[Exercise description]: A complete answer lists every line of the entries below where the string "text" appears.

[Data provided]:
[Start of section]
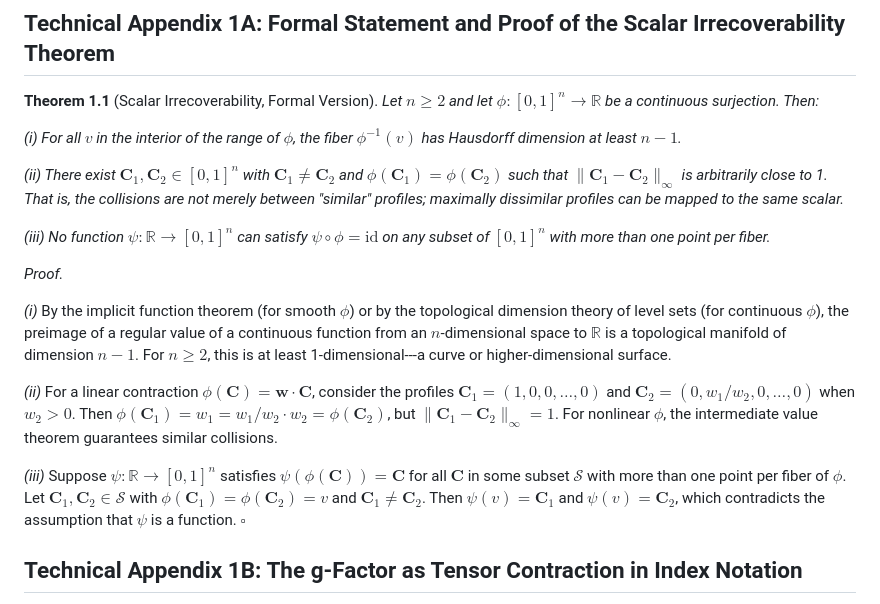
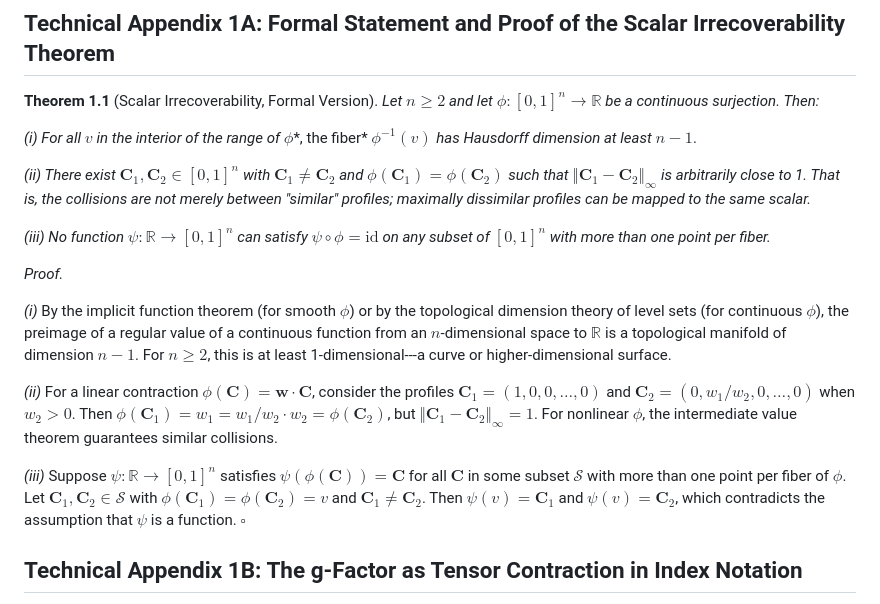
Before and after one commit to ahb-sjsu/geometric-cognition, a Markdown page: chapters/ch01_iq_trap.md, the part around one of its changes. Drawn GitHub-style.

```diff
--- a/chapters/ch01_iq_trap.md
+++ b/chapters/ch01_iq_trap.md
@@ -327,21 +341,21 @@ We begin with Kahneman.
 
 ## Technical Appendix 1A: Formal Statement and Proof of the Scalar Irrecoverability Theorem
 
-**Theorem 1.1** (Scalar Irrecoverability, Formal Version). *Let $n \geq 2$ and let $\phi: [0,1]^n \to \mathbb{R}$ be a continuous surjection. Then:*
+**Theorem 1.1** (Scalar Irrecoverability, Formal Version). *Let* $n \geq 2$ *and let* $\phi: [0,1]^n \to \mathbb{R}$ *be a continuous surjection. Then:*
 
-*(i) For all $v$ in the interior of the range of $\phi$, the fiber $\phi^{-1}(v)$ has Hausdorff dimension at least $n - 1$.*
+*(i) For all* $v$ *in the interior of the range of* $\phi$*, the fiber* $\phi^{-1}(v)$ *has Hausdorff dimension at least* $n - 1$.
 
-*(ii) There exist $\mathbf{C}_1, \mathbf{C}_2 \in [0,1]^n$ with $\mathbf{C}_1 \neq \mathbf{C}_2$ and $\phi(\mathbf{C}_1) = \phi(\mathbf{C}_2)$ such that $\|\mathbf{C}_1 - \mathbf{C}_2\|_\infty$ is arbitrarily close to 1. That is, the collisions are not merely between "similar" profiles; maximally dissimilar profiles can be mapped to the same scalar.*
+*(ii) There exist* $\mathbf C_1, \mathbf C_2 \in [0,1]^n$ *with* $\mathbf C_1 \neq \mathbf C_2$ *and* $\phi(\mathbf C_1) = \phi(\mathbf C_2)$ *such that* $\Vert\mathbf C_1 - \mathbf C_2\Vert_\infty$ *is arbitrarily close to 1. That is, the collisions are not merely between "similar" profiles; maximally dissimilar profiles can be mapped to the same scalar.*
 
-*(iii) No function $\psi: \mathbb{R} \to [0,1]^n$ can satisfy $\psi \circ \phi = \text{id}$ on any subset of $[0,1]^n$ with more than one point per fiber.*
+*(iii) No function* $\psi: \mathbb{R} \to [0,1]^n$ *can satisfy* $\psi \circ \phi = \text{id}$ *on any subset of* $[0,1]^n$ *with more than one point per fiber.*
 
 *Proof.*
 
 *(i)* By the implicit function theorem (for smooth $\phi$) or by the topological dimension theory of level sets (for continuous $\phi$), the preimage of a regular value of a continuous function from an $n$-dimensional space to $\mathbb{R}$ is a topological manifold of dimension $n - 1$. For $n \geq 2$, this is at least 1-dimensional---a curve or higher-dimensional surface.
 
-*(ii)* For a linear contraction $\phi(\mathbf{C}) = \mathbf{w} \cdot \mathbf{C}$, consider the profiles $\mathbf{C}_1 = (1, 0, 0, \ldots, 0)$ and $\mathbf{C}_2 = (0, w_1/w_2, 0, \ldots, 0)$ when $w_2 > 0$. Then $\phi(\mathbf{C}_1) = w_1 = w_1/w_2 \cdot w_2 = \phi(\mathbf{C}_2)$, but $\|\mathbf{C}_1 - \mathbf{C}_2\|_\infty = 1$. For nonlinear $\phi$, the intermediate value theorem guarantees similar collisions.
+*(ii)* For a linear contraction $\phi(\mathbf{C}) = \mathbf{w} \cdot \mathbf{C}$, consider the profiles $\mathbf C_1 = (1, 0, 0, \ldots, 0)$ and $\mathbf C_2 = (0, w_1/w_2, 0, \ldots, 0)$ when $w_2 > 0$. Then $\phi(\mathbf C_1) = w_1 = w_1/w_2 \cdot w_2 = \phi(\mathbf C_2)$, but $\Vert\mathbf C_1 - \mathbf C_2\Vert_\infty = 1$. For nonlinear $\phi$, the intermediate value theorem guarantees similar collisions.
 
-*(iii)* Suppose $\psi: \mathbb{R} \to [0,1]^n$ satisfies $\psi(\phi(\mathbf{C})) = \mathbf{C}$ for all $\mathbf{C}$ in some subset $\mathcal{S}$ with more than one point per fiber of $\phi$. Let $\mathbf{C}_1, \mathbf{C}_2 \in \mathcal{S}$ with $\phi(\mathbf{C}_1) = \phi(\mathbf{C}_2) = v$ and $\mathbf{C}_1 \neq \mathbf{C}_2$. Then $\psi(v) = \mathbf{C}_1$ and $\psi(v) = \mathbf{C}_2$, which contradicts the assumption that $\psi$ is a function.  $\square$
+*(iii)* Suppose $\psi: \mathbb{R} \to [0,1]^n$ satisfies $\psi(\phi(\mathbf{C})) = \mathbf{C}$ for all $\mathbf{C}$ in some subset $\mathcal{S}$ with more than one point per fiber of $\phi$. Let $\mathbf{C}_1, \mathbf{C}_2 \in \mathcal{S}$ with $\phi(\mathbf{C}_1) = \phi(\mathbf{C}_2) = v$ and $\mathbf C_1 \neq \mathbf C_2$. Then $\psi(v) = \mathbf{C}_1$ and $\psi(v) = \mathbf{C}_2$, which contradicts the assumption that $\psi$ is a function.  $\square$
 
 
 ## Technical Appendix 1B: The g-Factor as Tensor Contraction in Index Notation
```
Also changed, not shown: other parts of chapters/ch01_iq_trap.md (+19 -5 lines).
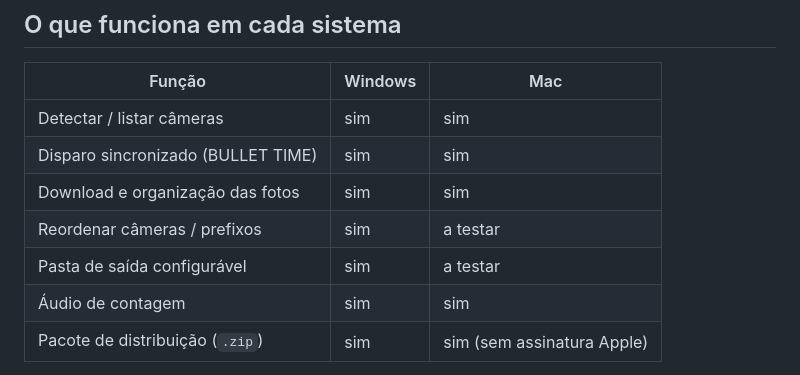
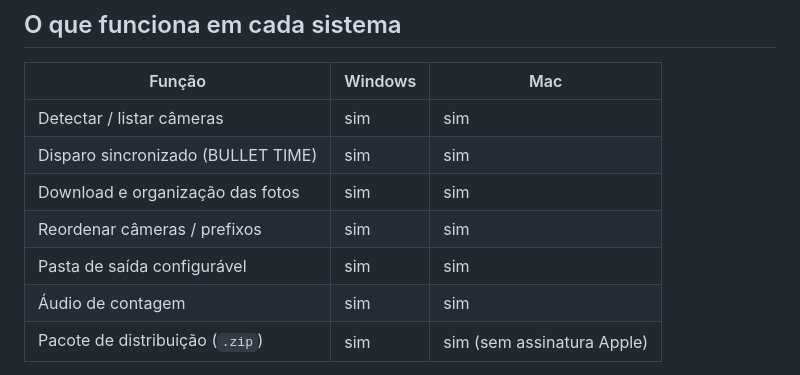
Before and after one commit to astronaut954/canon-bullet-time, a Markdown page: ROADMAP.md, the part around the change. Drawn GitHub-style.

Commit message:
docs(roadmap): terminal reorder/prefix and output folder confirmed on Mac (2026-10-14)
Co-Authored-By: Claude Opus 5.5 <noreply@anthropic.com>
Claude-Session: https://claude.ai/code/session_01Lw62sEH6vu6xxge8ok66p6

```diff
--- a/ROADMAP.md
+++ b/ROADMAP.md
@@ -160,8 +160,8 @@ durante disparo/conexão, aviso "Updated to ..." ao reabrir).
 | Detectar / listar câmeras | sim | sim |
 | Disparo sincronizado (BULLET TIME) | sim | sim |
 | Download e organização das fotos | sim | sim |
-| Reordenar câmeras / prefixos | sim | a testar |
-| Pasta de saída configurável | sim | a testar |
+| Reordenar câmeras / prefixos | sim | sim |
+| Pasta de saída configurável | sim | sim |
 | Áudio de contagem | sim | sim |
 | Pacote de distribuição (`.zip`) | sim | sim (sem assinatura Apple) |
 
```
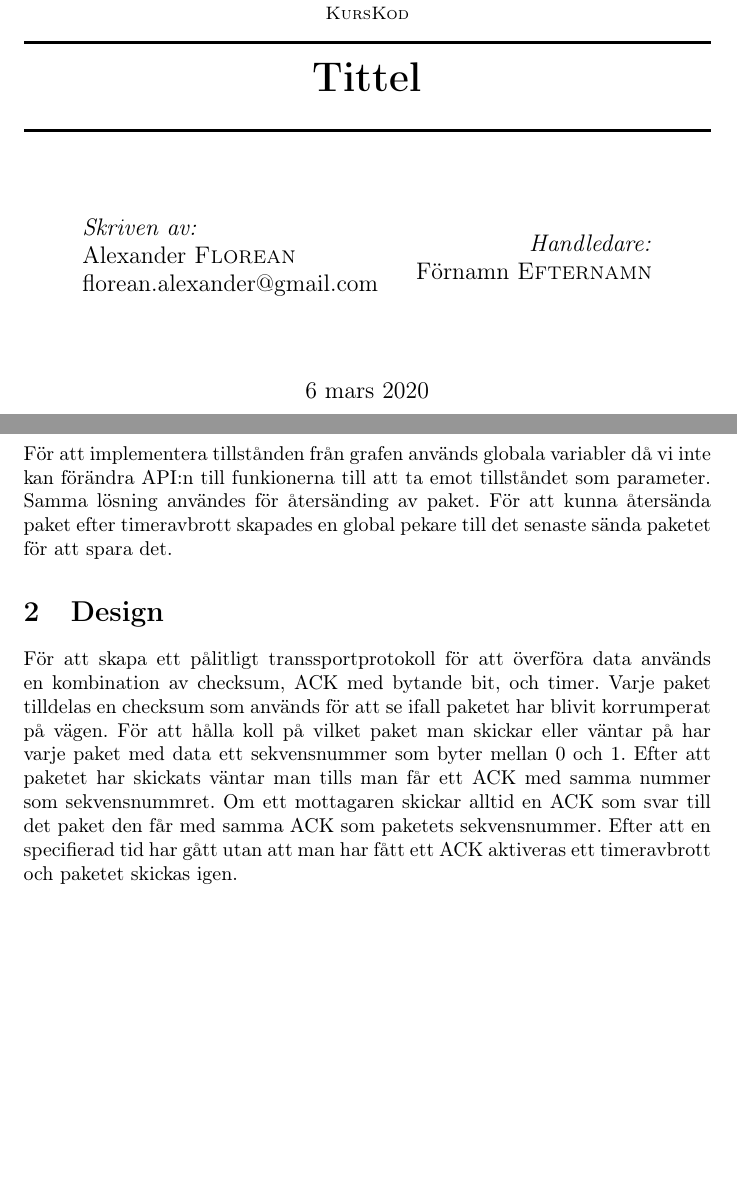
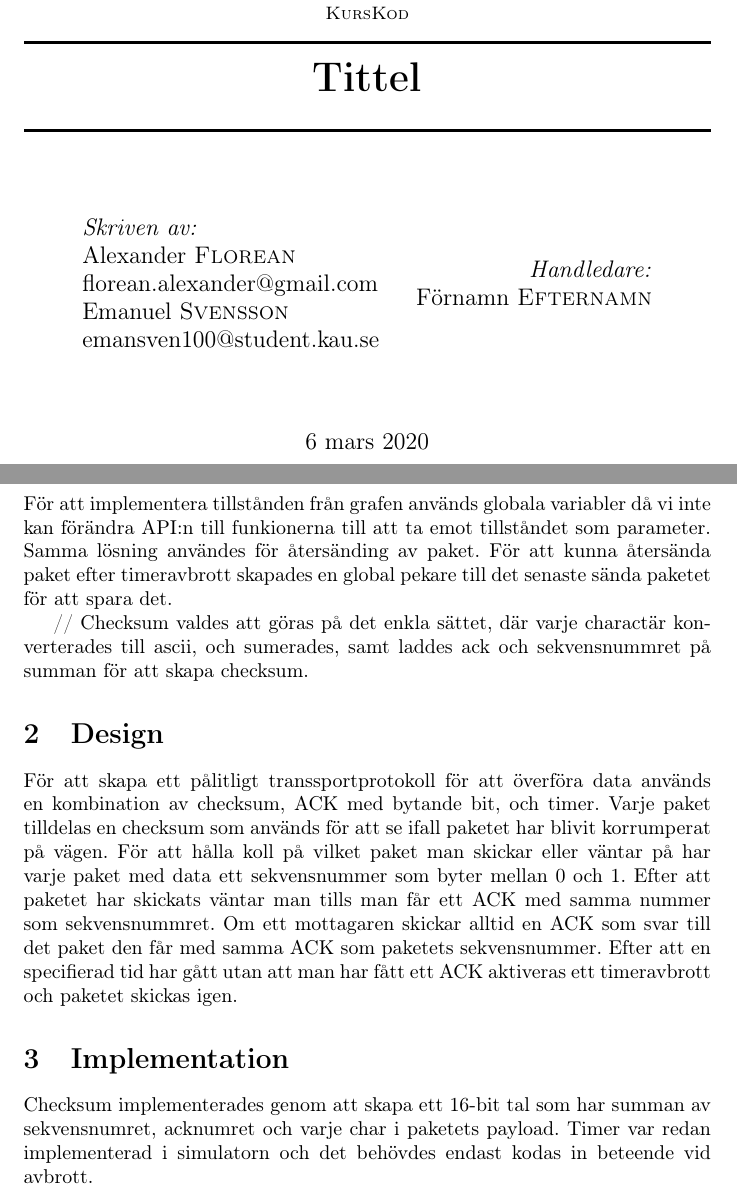
Before and after one commit to WizzardAlex/2_labbDVGB02, a LaTeX document (rapport/samling.tex, which reads rapport/implementation.tex): two parts of pages 1 and 2 of 4, joined at a grey line, cut so that both start at the same text, the shorter picture padded with empty space. The pictures show the PDF file rapport/samling.pdf that the author committed with the source.

Commit message:
fixade samling

```diff
--- a/rapport/implementation.tex
+++ b/rapport/implementation.tex
@@ -1,3 +1,3 @@
-\sektion{Implementation}
+\section{Implementation}
 Checksum implementerades genom att skapa ett 16-bit tal som har summan av sekvensnumret, acknumret och varje char i paketets payload.
 Timer var redan implementerad i simulatorn och det behövdes endast kodas in beteende vid avbrott.
--- a/rapport/samling.tex
+++ b/rapport/samling.tex
@@ -10,12 +10,14 @@
 \begin{document}
 
 \input{titlepage.tex}
-\input{problem.tex}
-\input{design.tex}
-
 \newpage
 \tableofcontents
 \newpage
 
+\input{problem.tex}
+\input{design.tex}
+\input{implementation.tex}
+
+
 \input{referenser.tex}
 \end{document}
```
Also changed, not shown: rapport/samling.pdf, 3 other files.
[End of section]
[Answer below]:
-*(iii) No function $\psi: \mathbb{R} \to [0,1]^n$ can satisfy $\psi \circ \phi = \text{id}$ on any subset of $[0,1]^n$ with more than one point per fiber.*
+*(iii) No function* $\psi: \mathbb{R} \to [0,1]^n$ *can satisfy* $\psi \circ \phi = \text{id}$ *on any subset of* $[0,1]^n$ *with more than one point per fiber.*
Before and after one commit to WizzardAlex/2_labbDVGB02, a LaTeX document (rapport/samling.tex, which reads rapport/implementation.tex): two parts of pages 1 and 2 of 4, joined at a grey line, cut so that both start at the same text, the shorter picture padded with empty space. The pictures show the PDF file rapport/samling.pdf that the author committed with the source.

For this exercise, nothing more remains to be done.